But the thing is, putting myself out there—in the arena—working for every meter up the bridge and on the roads, I get a lot of support. Mostly, “Whoa!” and “Supermom!” and “That’s amazing!” and “You’re my hero!” and “Strong mama!” and things like that. I get thumbs ups as well. And once, someone even pushed the back of the bike to give me an extra boost. I appreciated the thought even if it did take me by surprise. And then there are the photos. Lots of photos. Sometimes people ask. Sometimes they just take it. Sometimes they try to be covert about it. It makes me smile, even if I am dripping with sweat and looking like a mess.
It’s been a couple of years since I got any negativity.
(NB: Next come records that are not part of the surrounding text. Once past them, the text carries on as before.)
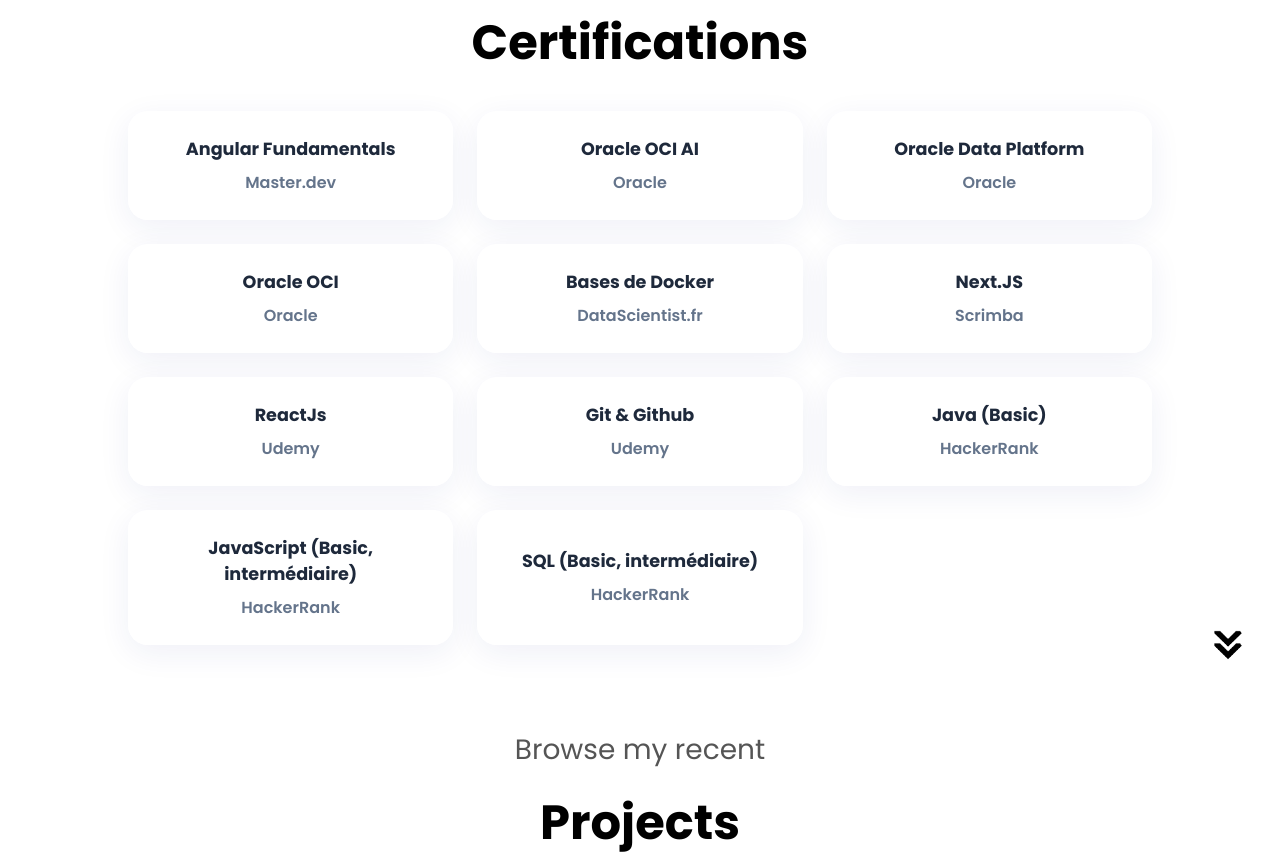
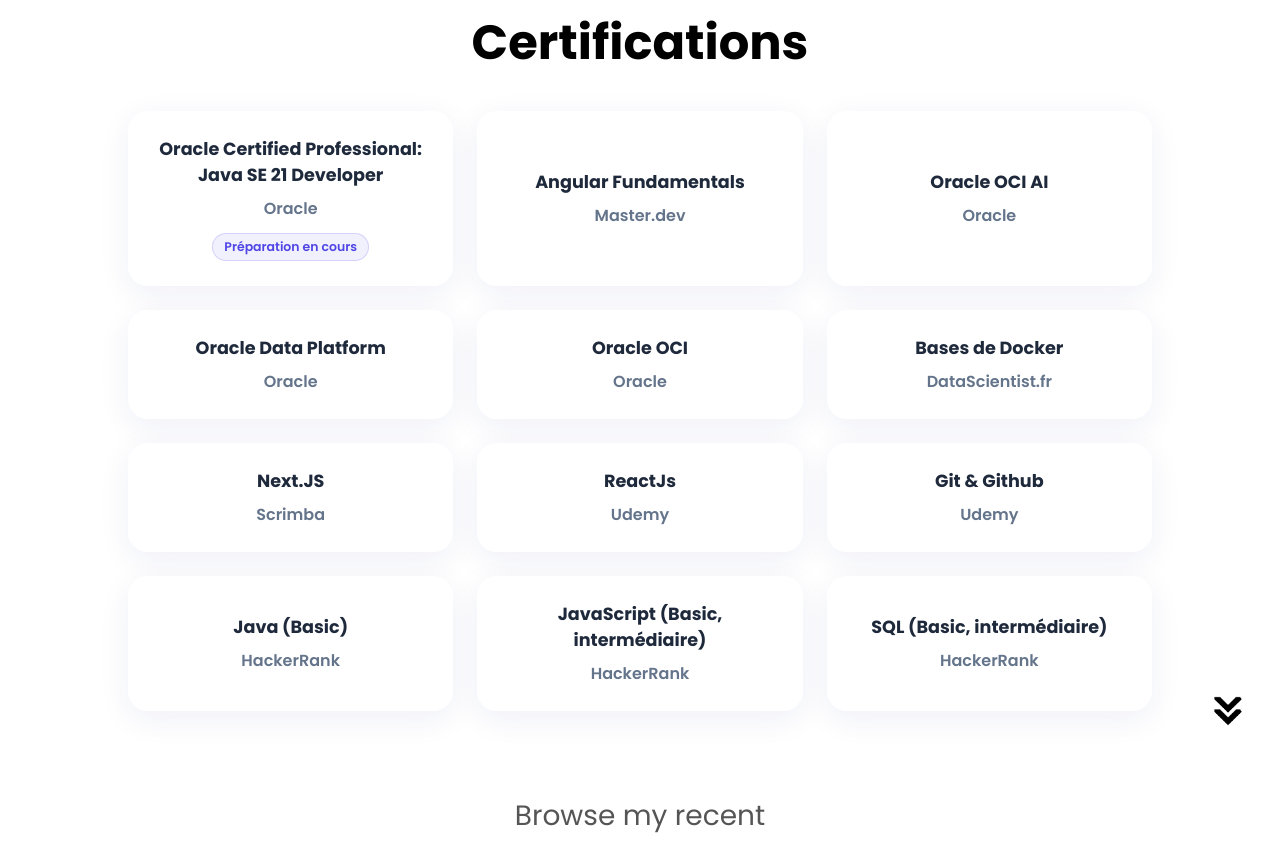
Before and after one commit to ikraammel/Portfolio, a React (Vite) app: page / in a window 1280 px wide. Shown: the part 2400-3257 px from the top of the page. Built offline with nearby package versions, Linux system fonts and the light colour scheme.

Commit message:
ajout certif Java Oracle

```diff
--- a/src/components/Certificates/Certificates.jsx
+++ b/src/components/Certificates/Certificates.jsx
@@ -6,6 +6,7 @@
 
 const Certificates = () => {
     const certs = [
+        { name: "Oracle Certified Professional: Java SE 21 Developer", issuer: "Oracle", status: "Préparation en cours" },
         { name: "Angular Fundamentals", issuer: "Master.dev" },
         { name: "Oracle OCI AI", issuer: "Oracle" },
         { name: "Oracle Data Platform", issuer: "Oracle" },
@@ -35,6 +36,7 @@
                         <div className="cert-info">
                             <h3>{cert.name}</h3>
                             <p>{cert.issuer}</p>
+                            {cert.status && <span className="cert-status">{cert.status}</span>}
                         </div>
                     </motion.div>
                 ))}
--- a/src/components/Certificates/style.css
+++ b/src/components/Certificates/style.css
@@ -43,6 +43,19 @@
     font-weight: 600;
 }
 
+.cert-status {
+    display: inline-block;
+    margin-top: 0.75rem;
+    padding: 0.35rem 0.7rem;
+    border: 1px solid rgba(79, 70, 229, 0.18);
+    border-radius: 999px;
+    background: rgba(79, 70, 229, 0.08);
+    color: #4f46e5;
+    font-size: 0.78rem;
+    font-weight: 600;
+    line-height: 1.2;
+}
+
 @media screen and (max-width: 600px) {
     .certs-container {
         grid-template-columns: 1fr;
```
Also changed, not shown: 1 other file (tests, documents, lock files or other folders).
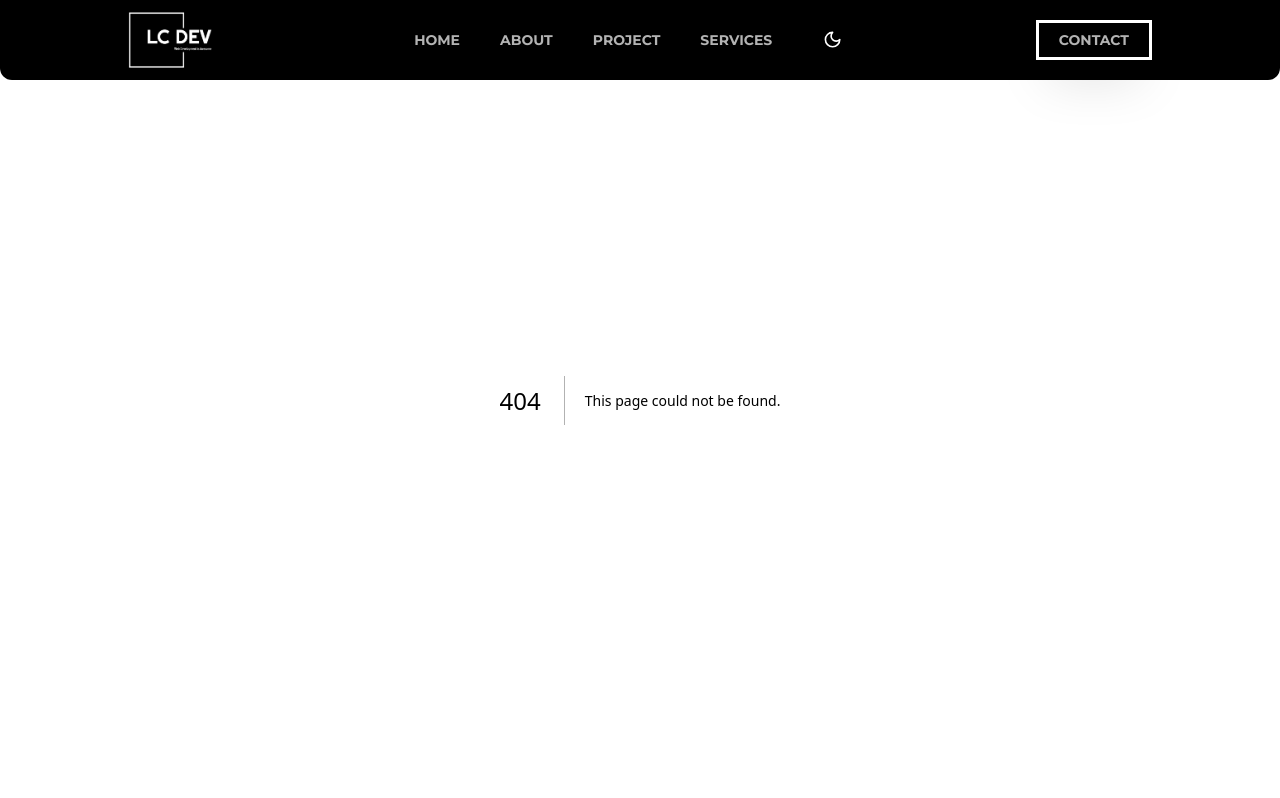
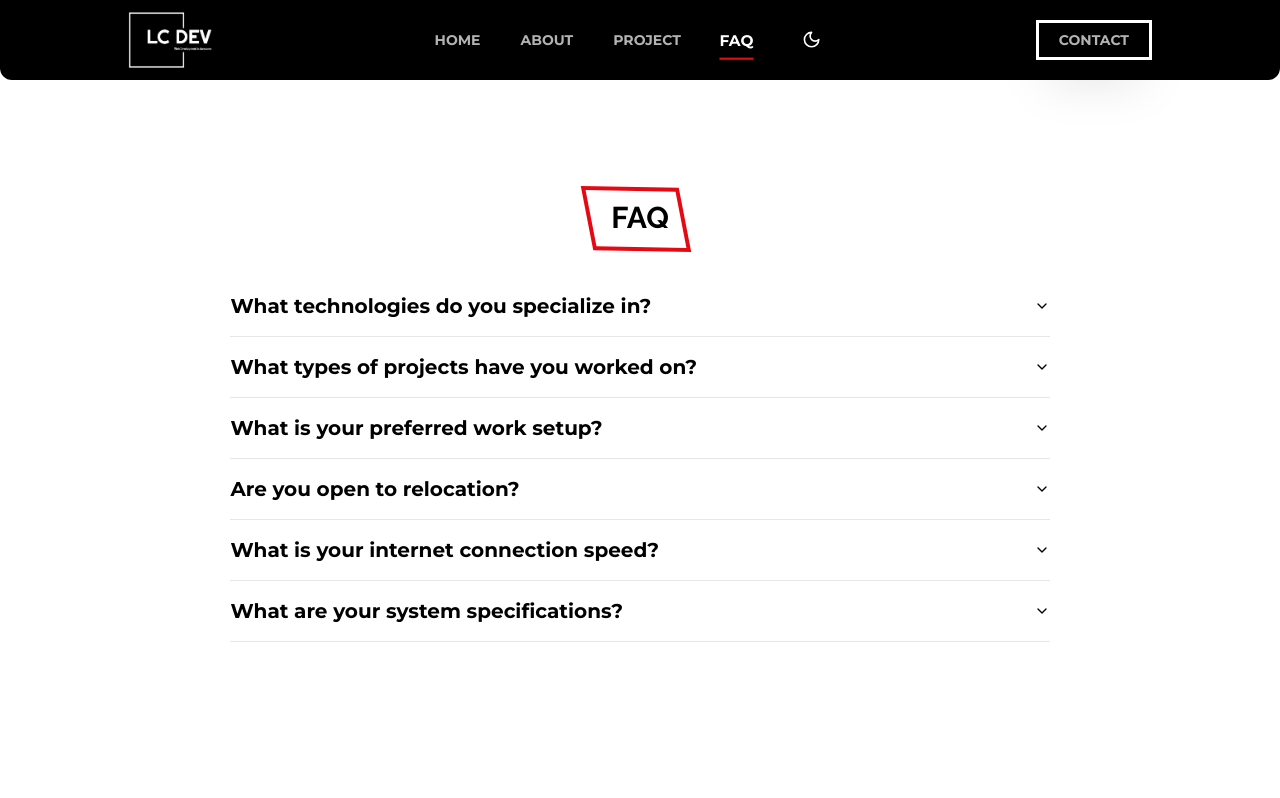
Before and after one commit to LC-Dev-23/lc-dev-portfolio, a Next.js app: page /faq in a window 1280 px wide. Before the commit this address had no page. Shown: the top 798 px of the page. Built offline with nearby package versions, Linux system fonts and the light colour scheme.

Commit message:
feat: removign unused section and turning services to FAQ

```diff
--- a/app/(pages)/contact/page.tsx
+++ b/app/(pages)/contact/page.tsx
@@ -1,12 +1,10 @@
 
-import ContactFormSection from '@/components/Layouts/ContactLayout/ContactFormSection'
 import ContactInfoSection from '@/components/Layouts/ContactLayout/ContactInfoSection'
 
 const ContactPage = () => {
   return (
     <main>
       <ContactInfoSection />
-      <ContactFormSection />
     </main>
   )
 }
--- /dev/null
+++ b/app/(pages)/faq/page.tsx
@@ -0,0 +1,12 @@
+import FAQSection from "@/components/Layouts/FaqLayout/FAQSection"
+
+
+const ServicesPage = () => {
+  return (
+    <main>
+      <FAQSection />
+    </main>
+  )
+}
+
+export default ServicesPage
--- a/app/(pages)/services/page.tsx
+++ /dev/null
@@ -1,16 +0,0 @@
-import FAQSection from "@/components/Layouts/ServicesLayout/FAQSection"
-import WhatICanDoSection from "@/components/Layouts/ServicesLayout/WhatICanDoSection"
-import WhyMeSection from "@/components/Layouts/ServicesLayout/WhyMeSection"
-
-
-const ServicesPage = () => {
-  return (
-    <main>
-      <WhatICanDoSection />
-      <WhyMeSection />
-      <FAQSection />
-    </main>
-  )
-}
-
-export default ServicesPage
--- a/components/Header/Navbar.tsx
+++ b/components/Header/Navbar.tsx
@@ -19,7 +19,7 @@ const Navbar = () => {
         { href: '/', text: 'HOME' },
         { href: '/about', text: 'ABOUT' },
         { href: '/project', text: 'PROJECT' },
-        { href: '/services', text: 'SERVICES' },
+        { href: '/faq', text: 'FAQ' },
         { href: '/contact', text: 'CONTACT', className: 'block lg:hidden' },
     ];
 
--- /dev/null
+++ b/components/Layouts/FaqLayout/FAQSection.tsx
@@ -0,0 +1,69 @@
+import Section from '@/components/Section'
+import {
+    Accordion,
+    AccordionContent,
+    AccordionItem,
+    AccordionTrigger,
+} from "@/components/ui/accordion"
+
+const FAQSection = () => {
+    return (
+        <Section className="py-20 lg:py-40 !min-h-[55rem]">
+            <h2 className="text-2xl md:text-3xl font-semibold font-display text-center py-10"><span className="font-special relative after:absolute after:block after:w-[170%] after:h-16 after:bg-transparent after:border-4 after:border-primaryRed after:bottom-[-1rem] after:-z-10 after:-left-6 after:transition-transform after:duration-300 hover:after:transform after:skew-x-12 after:rotate-1">FAQ</span></h2>
+            <Accordion type="single" collapsible className="w-full md:w-[80%] mx-auto">
+                <AccordionItem value="item-1">
+                    <AccordionTrigger>What technologies do you specialize in?</AccordionTrigger>
+                    <AccordionContent>
+                        I specialize in front-end development using HTML, CSS, JavaScript, and TypeScript.
+                        I work with frameworks like React and Next.js, and use Tailwind CSS for styling.
+                        For building fast-paced landing pages, I use WordPress with Elementor.
+                        I deploy projects on shared hosting platforms like GoDaddy and am familiar with cPanel.
+                        I also have experience with version control using Git.
+                    </AccordionContent>
+                </AccordionItem>
+                <AccordionItem value="item-2">
+                    <AccordionTrigger>What types of projects have you worked on?</AccordionTrigger>
+                    <AccordionContent>
+                        Most of my experience is with business websites, focusing primarily on front-end tasks and consuming APIs.
+                        I also have experience in mobile development. I am looking to join a team that creates enterprise projects
+                        and offers mentorship, as I have mostly worked independently.
+                    </AccordionContent>
+                </AccordionItem>
+                <AccordionItem value="item-3">
+                    <AccordionTrigger>What is your preferred work setup?</AccordionTrigger>
+                    <AccordionContent>
+                        I prefer remote or hybrid work setups.
+                        I find commuting to be a significant time drain,
+                        and since there's no effective solution for traffic,
+                        I'd rather use that time to focus on my tasks and contribute more effectively.
+                    </AccordionContent>
+                </AccordionItem>
+                <AccordionItem value="item-4">
+                    <AccordionTrigger>Are you open to relocation?</AccordionTrigger>
+                    <AccordionContent>
+                        Yes, I am open to relocation and would love to work onsite. Currently,
+                        I&apos;m focusing on saving money, but relocating is something I&apos;m planning to do in the future.
+                    </AccordionContent>
+                </AccordionItem>
+                <AccordionItem value="item-5">
+                    <AccordionTrigger>What is your internet connection speed?</AccordionTrigger>
+                    <AccordionContent>
+                        My internet speed is up to 100 Mbps with CHEETAH FIBER as my ISP. In case of an emergency,
+                        I have backup mobile data, and if necessary, I can work from a relative&apos;s place about an hour away,
+                        where I have the same internet speed as at home.
+                    </AccordionContent>
+                </AccordionItem>
+                <AccordionItem value="item-6">
+                    <AccordionTrigger>What are your system specifications?</AccordionTrigger>
+                    <AccordionContent>
+                        use a Ryzen 5 5600 CPU, an RX 6600 8GB GPU, and 32GB of RAM. For storage,
+                        I have a 1TB internal drive available for storage and a 1TB external drive for backups. Additionally,
+                        I work with a dual-monitor setup, which helps me work comfortably from home.
+                    </AccordionContent>
+                </AccordionItem>
+            </Accordion>
+        </Section>
+    )
+}
+
+export default FAQSection
--- a/components/Layouts/ServicesLayout/FAQSection.tsx
+++ /dev/null
@@ -1,11 +0,0 @@
-import Section from '@/components/Section'
-
-const FAQSection = () => {
-    return (
-        <Section className="py-20 lg:py-40">
-            <h2 className="text-2xl md:text-3xl font-semibold font-display text-center py-10"><span className="font-special relative after:absolute after:block after:w-[170%] after:h-16 after:bg-transparent after:border-4 after:border-primaryRed after:bottom-[-1rem] after:-z-10 after:-left-6 after:transition-transform after:duration-300 hover:after:transform after:skew-x-12 after:rotate-1">FAQ</span></h2>
-        </Section>
-    )
-}
-
-export default FAQSection
--- a/components/Layouts/ServicesLayout/WhatICanDoSection.tsx
+++ /dev/null
@@ -1,11 +0,0 @@
-import Section from '@/components/Section'
-
-const WhatICanDoSection = () => {
-    return (
-        <Section className="py-20 lg:py-40">
-            <h2 className="text-2xl md:text-3xl font-semibold font-display text-center py-10"><span className="font-special relative after:absolute after:block after:w-[120%] after:h-16 after:bg-transparent after:border-4 after:border-primaryRed after:bottom-[-1rem] after:-z-10 after:-left-6 after:transition-transform after:duration-300 hover:after:transform after:skew-x-12 after:rotate-1">What I Can Do?</span></h2>
-        </Section>
-    )
-}
-
-export default WhatICanDoSection
--- a/components/Layouts/ServicesLayout/WhyMeSection.tsx
+++ /dev/null
@@ -1,11 +0,0 @@
-import Section from '@/components/Section'
-
-const WhyMeSection = () => {
-    return (
-        <Section className="py-20 lg:py-40">
-            <h2 className="text-2xl md:text-3xl font-semibold font-display text-center py-10"><span className="font-special relative after:absolute after:block after:w-[130%] after:h-16 after:bg-transparent after:border-4 after:border-primaryRed after:bottom-[-1rem] after:-z-10 after:-left-6 after:transition-transform after:duration-300 hover:after:transform after:skew-x-12 after:rotate-1">Why Me?</span></h2>
-        </Section>
-    )
-}
-
-export default WhyMeSection
--- /dev/null
+++ b/components/ui/accordion.tsx
@@ -0,0 +1,58 @@
+"use client"
+
+import * as React from "react"
+import * as AccordionPrimitive from "@radix-ui/react-accordion"
+import { ChevronDown } from "lucide-react"
+
+import { cn } from "@/lib/utils"
+
+const Accordion = AccordionPrimitive.Root
+
+const AccordionItem = React.forwardRef<
+  React.ElementRef<typeof AccordionPrimitive.Item>,
+  React.ComponentPropsWithoutRef<typeof AccordionPrimitive.Item>
+>(({ className, ...props }, ref) => (
+  <AccordionPrimitive.Item
+    ref={ref}
+    className={cn("border-b", className)}
+    {...props}
+  />
+))
+AccordionItem.displayName = "AccordionItem"
+
+const AccordionTrigger = React.forwardRef<
+  React.ElementRef<typeof AccordionPrimitive.Trigger>,
+  React.ComponentPropsWithoutRef<typeof AccordionPrimitive.Trigger>
+>(({ className, children, ...props }, ref) => (
+  <AccordionPrimitive.Header className="flex">
+    <AccordionPrimitive.Trigger
+      ref={ref}
+      className={cn(
+        "flex flex-1 text-base md:text-xl font-semibold font-display items-center justify-between py-4 transition-all hover:underline [&[data-state=open]>svg]:rotate-180",
+        className
+      )}
+      {...props}
+    >
+      {children}
+      <ChevronDown className="h-4 w-4 shrink-0 transition-transform duration-200" />
+    </AccordionPrimitive.Trigger>
+  </AccordionPrimitive.Header>
+))
+AccordionTrigger.displayName = AccordionPrimitive.Trigger.displayName
+
+const AccordionContent = React.forwardRef<
+  React.ElementRef<typeof AccordionPrimitive.Content>,
+  React.ComponentPropsWithoutRef<typeof AccordionPrimitive.Content>
+>(({ className, children, ...props }, ref) => (
+  <AccordionPrimitive.Content
+    ref={ref}
+    className="overflow-hidden text-primaryBlack dark:text-accentSoftGray text-base lg:text-lg font-normal font-sans transition-all data-[state=closed]:animate-accordion-up data-[state=open]:animate-accordion-down"
+    {...props}
+  >
+    <div className={cn("pb-4 pt-0", className)}>{children}</div>
+  </AccordionPrimitive.Content>
+))
+
+AccordionContent.displayName = AccordionPrimitive.Content.displayName
+
+export { Accordion, AccordionItem, AccordionTrigger, AccordionContent }
--- a/package.json
+++ b/package.json
@@ -9,6 +9,7 @@
     "lint": "next lint"
   },
   "dependencies": {
+    "@radix-ui/react-accordion": "^1.2.0",
     "@radix-ui/react-slot": "^1.1.0",
     "@radix-ui/react-tooltip": "^1.1.2",
     "class-variance-authority": "^0.7.0",
--- a/tailwind.config.ts
+++ b/tailwind.config.ts
@@ -19,7 +19,7 @@ const config = {
   prefix: "",
   theme: {
     container: {
-      center: true,
+      //   center: "true",
       padding: "2rem",
       screens: {
         "2xl": "1400px",
@@ -82,18 +82,26 @@ const config = {
         sm: "calc(var(--radius) - 4px)",
       },
       keyframes: {
-        "accordion-down": {
-          from: { height: "0" },
-          to: { height: "var(--radix-accordion-content-height)" },
-        },
         scroll: {
           to: {
             transform: "translate(calc(-50% - 0.5rem))",
           },
         },
+        "accordion-down": {
+          from: {
+            height: "0",
+          },
+          to: {
+            height: "var(--radix-accordion-content-height)",
+          },
+        },
         "accordion-up": {
-          from: { height: "var(--radix-accordion-content-height)" },
-          to: { height: "0" },
+          from: {
+            height: "var(--radix-accordion-content-height)",
+          },
+          to: {
+            height: "0",
+          },
         },
       },
       animation: {
```
Also changed, not shown: 1 other file (tests, documents, lock files or other folders).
There was the guy who sped past me on the Manhattan Bridge, questioning my sanity for putting my kids in danger like that. He didn’t love it when I asked him where his helmet was. Touche. And then there was the guy who, as he was driving by, creeped into the bike lane, so he could get close enough to tell me that what I was doing was dangerous. Ugh. HE WAS THE DANGER!!!!
The comments, the give and take, the sharing of our lives on the open road: it’s one of the things I love about living in the city. We can’t hide. We don’t hide. We hardly even have our own space. We share all kinds of things with everyone around us.
We share our thumping bumping and jumping with the neighbors downstairs.
We share our yelling and crying and music and laughing with the rest of the hallway.
We share our “backyard” with everyone else who hangs out in Prospect Park.
We share our travels with anyone who happens to be in the same train at the same time.
We share our quirks with all those people who think that 4 kids on a bike is just the nuttiest/greatest/weirdest/craziest thing they’ve ever seen.
And with that sharing comes connection. We see each other. We talk. We listen. We hear. We smile and nod and we are aware of each other.
It isn’t always easy to do. I still get nervous about what people are going to say to me. I wonder if I’ll get a comment that will fill my bucket or drain it. (And to be honest, sometimes, even the most well-meaning, supportive people are annoying on days when I just want to be left alone. Because, I’m actually working here. As much as it looks like a clown car, we are not messing around. We’ve got places to go and people to meet.)
Sometimes I think about what it would be like to hide. In a car. With tinted windows. To be the anonymous driver.
Sometimes I wonder about a backyard. To watch the kids play from the kitchen window. To not make a production about getting out the bikes and the balls and the jump ropes. To send the kids outside when I need some space and to know they’re still contained and protected.
More often these days I imagine our future home. I see peonies and rose bushes, a wraparound porch, fruit trees in the backyard, and a vegetable garden where vegetables can grow big and strong.
By the time we get there, our kids may have already grown big and strong. Big because that is what kids do, and strong (I hope) because of how much we have given and received as we have lived our lives out in the open of the big city.
We don’t really have a “home”—just a small apartment we rent—nor do we have a lot of family support close by. Instead we make ourselves at home here in this city and rely on our friends and neighbors and strangers for support. It’s a bit risky, but I feel dividends. A little support from my fellow New Yorkers is as good as cold hard cash any day of the week.
So I guess I am someone’s “homegirl.” Maybe a lot of people’s. And I appreciate that we can be at home here in this city together, riding bikes and looking out for each other. Every single day.